Here’s a snippet from the post:
What we’ve found to be the most important in fitting in, is to just get out there, be vulnerable and show ourselves friendly. When we first moved to Laos, and our house was a mess, we didn’t have a real kitchen or a very functional bathroom, we made it a point to get out and meet our neighbors. We were surprised with how welcoming and friendly they were to us, even though we must have seemed strange to them. We’ve gotten to meet other great friends through our job at an eco-tourism company. We’ve worked daily with a group of Lao women, and it didn’t take long to build close friendships with them.
However, even after being here eight months and having had experiences in other Asian countries, we still end up in some situations that remind us that we have a ways to go in fitting in. Case in point…
One of the ladies I’ve gotten to know quite well through work just loves our girls and has been so sweet to our family. She invited us to come over to her house one day, so we made plans to head over in the afternoon. First of all, I couldn’t get a hold of her to find her house, so had to call another friend to meet us and lead us there. We weren’t sure what to expect as far as how long we’d stay, if we’d eat or not, etc.., but thought it would be fun to get to know her family and see where she lived.
When we showed up at around 4pm, our friend, “M”, was in the outhouse taking a dip shower. For a minute, I wondered if she had forgotten about our planned visit. Maybe she just didn’t expect us to be on time. She was excited to see us, though, and invited us up onto her balcony.
We sat and chatted for a while, met her daughter and some other relatives. She got busy preparing some food, but like I said, we didn’t really know what to expect so we just sat back and let things happen. Eventually, she came out with some sliced apples, cucumbers and bowls of steamed rice (not sticky rice, which is the daily staple in Northern Laos). She seemed nervous about what to do and what to feed us. We weren’t sure why, because after living there for over seven months, she’s seen us eat plenty of Lao food (and enjoy it!) and we can also communicate pretty easily using our mix of Thai and Lao languages.
No one else was eating, but she kept encouraging us to eat. At five o’clock, it was a bit early for a typical dinner, so we assumed it was maybe a special snack for us. We thanked her, and began to eat the plain rice, not sure what else to do…. Read the full post here.
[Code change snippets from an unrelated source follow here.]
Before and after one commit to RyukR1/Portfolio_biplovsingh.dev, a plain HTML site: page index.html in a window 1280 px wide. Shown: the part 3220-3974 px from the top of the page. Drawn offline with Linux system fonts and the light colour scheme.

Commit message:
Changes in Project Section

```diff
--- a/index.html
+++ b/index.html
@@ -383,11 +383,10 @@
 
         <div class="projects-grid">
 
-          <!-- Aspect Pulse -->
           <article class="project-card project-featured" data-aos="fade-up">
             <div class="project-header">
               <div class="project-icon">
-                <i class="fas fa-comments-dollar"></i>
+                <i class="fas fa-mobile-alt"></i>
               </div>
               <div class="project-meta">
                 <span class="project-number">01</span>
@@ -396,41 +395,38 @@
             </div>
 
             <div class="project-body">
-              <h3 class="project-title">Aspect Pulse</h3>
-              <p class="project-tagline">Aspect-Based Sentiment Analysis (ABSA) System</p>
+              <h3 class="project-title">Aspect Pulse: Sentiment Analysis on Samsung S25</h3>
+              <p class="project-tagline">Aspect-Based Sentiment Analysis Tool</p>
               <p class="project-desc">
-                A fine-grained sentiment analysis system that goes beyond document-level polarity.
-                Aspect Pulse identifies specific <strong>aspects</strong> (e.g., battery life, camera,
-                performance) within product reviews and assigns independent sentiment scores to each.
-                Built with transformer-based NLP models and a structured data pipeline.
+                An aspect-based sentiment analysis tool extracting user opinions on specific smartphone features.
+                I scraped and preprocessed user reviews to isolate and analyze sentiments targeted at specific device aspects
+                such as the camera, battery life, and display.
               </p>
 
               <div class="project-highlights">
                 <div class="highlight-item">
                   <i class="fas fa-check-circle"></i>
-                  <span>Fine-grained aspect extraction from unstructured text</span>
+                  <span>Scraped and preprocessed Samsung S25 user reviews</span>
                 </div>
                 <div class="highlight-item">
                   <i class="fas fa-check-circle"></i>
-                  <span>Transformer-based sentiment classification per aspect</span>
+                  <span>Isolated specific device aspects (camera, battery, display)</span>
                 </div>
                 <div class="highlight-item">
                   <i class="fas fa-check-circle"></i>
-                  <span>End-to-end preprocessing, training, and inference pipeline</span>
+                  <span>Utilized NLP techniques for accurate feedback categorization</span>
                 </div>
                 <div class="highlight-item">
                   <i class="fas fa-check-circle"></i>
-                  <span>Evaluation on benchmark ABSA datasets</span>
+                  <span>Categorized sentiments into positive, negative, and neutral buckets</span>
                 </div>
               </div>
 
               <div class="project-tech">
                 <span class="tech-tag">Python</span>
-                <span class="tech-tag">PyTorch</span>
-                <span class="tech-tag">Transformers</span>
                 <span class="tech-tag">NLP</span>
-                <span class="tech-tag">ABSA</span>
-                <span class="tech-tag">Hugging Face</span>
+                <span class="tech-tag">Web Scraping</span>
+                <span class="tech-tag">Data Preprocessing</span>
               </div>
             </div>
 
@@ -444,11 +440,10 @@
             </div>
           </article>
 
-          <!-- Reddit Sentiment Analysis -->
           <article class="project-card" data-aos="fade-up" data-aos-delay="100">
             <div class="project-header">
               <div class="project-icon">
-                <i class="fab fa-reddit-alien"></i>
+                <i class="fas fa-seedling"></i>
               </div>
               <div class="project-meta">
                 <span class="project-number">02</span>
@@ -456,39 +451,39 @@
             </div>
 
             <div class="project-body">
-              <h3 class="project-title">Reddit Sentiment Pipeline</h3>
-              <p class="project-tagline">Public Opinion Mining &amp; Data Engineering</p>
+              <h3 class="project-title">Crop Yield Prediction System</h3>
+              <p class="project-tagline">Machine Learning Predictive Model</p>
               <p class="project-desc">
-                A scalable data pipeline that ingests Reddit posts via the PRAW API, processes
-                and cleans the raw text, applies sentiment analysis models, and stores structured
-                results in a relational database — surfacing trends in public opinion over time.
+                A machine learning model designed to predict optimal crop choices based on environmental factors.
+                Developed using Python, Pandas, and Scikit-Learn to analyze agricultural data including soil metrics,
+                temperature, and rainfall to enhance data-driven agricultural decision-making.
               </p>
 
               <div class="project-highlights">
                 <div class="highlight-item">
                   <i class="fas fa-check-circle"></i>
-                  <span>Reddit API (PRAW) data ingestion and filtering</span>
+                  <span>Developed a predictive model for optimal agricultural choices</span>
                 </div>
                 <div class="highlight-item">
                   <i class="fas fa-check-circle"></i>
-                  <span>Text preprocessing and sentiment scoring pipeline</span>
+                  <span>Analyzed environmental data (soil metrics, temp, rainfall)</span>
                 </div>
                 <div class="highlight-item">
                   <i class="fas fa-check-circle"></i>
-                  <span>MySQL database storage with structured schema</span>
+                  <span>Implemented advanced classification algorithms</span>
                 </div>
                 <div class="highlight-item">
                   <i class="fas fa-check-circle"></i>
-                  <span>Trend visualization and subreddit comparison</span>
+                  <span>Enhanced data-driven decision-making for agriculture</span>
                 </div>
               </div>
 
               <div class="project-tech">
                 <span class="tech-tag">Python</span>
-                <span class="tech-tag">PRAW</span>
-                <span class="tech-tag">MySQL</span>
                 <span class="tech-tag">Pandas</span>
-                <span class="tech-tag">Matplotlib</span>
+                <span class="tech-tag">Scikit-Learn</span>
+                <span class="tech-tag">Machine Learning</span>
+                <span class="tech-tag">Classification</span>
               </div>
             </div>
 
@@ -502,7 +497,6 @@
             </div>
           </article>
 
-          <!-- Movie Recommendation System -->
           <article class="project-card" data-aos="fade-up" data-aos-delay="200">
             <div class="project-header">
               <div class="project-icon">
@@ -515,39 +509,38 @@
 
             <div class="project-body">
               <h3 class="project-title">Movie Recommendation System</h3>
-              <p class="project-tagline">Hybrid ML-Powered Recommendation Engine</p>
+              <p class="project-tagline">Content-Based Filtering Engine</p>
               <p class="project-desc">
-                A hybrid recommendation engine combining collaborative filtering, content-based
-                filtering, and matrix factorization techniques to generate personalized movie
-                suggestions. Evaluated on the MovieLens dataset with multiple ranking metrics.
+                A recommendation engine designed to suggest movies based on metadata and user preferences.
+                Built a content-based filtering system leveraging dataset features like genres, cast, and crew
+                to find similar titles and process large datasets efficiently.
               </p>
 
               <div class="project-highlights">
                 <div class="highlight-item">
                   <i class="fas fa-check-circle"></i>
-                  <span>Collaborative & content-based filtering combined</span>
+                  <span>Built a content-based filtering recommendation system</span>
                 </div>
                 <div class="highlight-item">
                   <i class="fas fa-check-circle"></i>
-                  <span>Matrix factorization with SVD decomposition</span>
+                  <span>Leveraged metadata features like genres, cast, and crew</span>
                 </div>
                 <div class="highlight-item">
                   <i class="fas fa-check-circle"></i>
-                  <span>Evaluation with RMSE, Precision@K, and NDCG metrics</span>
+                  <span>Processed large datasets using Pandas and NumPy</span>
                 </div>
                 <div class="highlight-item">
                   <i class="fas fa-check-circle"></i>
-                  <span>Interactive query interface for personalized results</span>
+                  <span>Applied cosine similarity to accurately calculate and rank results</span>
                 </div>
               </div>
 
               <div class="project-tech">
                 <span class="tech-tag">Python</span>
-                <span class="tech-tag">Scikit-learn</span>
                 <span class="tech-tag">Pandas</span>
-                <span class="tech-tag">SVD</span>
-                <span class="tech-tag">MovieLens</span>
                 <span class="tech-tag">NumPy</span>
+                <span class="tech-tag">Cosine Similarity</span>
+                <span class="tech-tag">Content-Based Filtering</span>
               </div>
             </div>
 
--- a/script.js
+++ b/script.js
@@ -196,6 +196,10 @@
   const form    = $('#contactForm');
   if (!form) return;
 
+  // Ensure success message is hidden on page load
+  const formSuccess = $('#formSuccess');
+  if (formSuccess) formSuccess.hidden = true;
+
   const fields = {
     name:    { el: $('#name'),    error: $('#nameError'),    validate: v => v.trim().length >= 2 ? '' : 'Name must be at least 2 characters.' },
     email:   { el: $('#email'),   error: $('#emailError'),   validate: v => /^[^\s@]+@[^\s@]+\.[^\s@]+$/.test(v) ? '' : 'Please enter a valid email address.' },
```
Have you ever experienced standing out, but wanting to fit in? Would you eat bee larvae to prove yourself?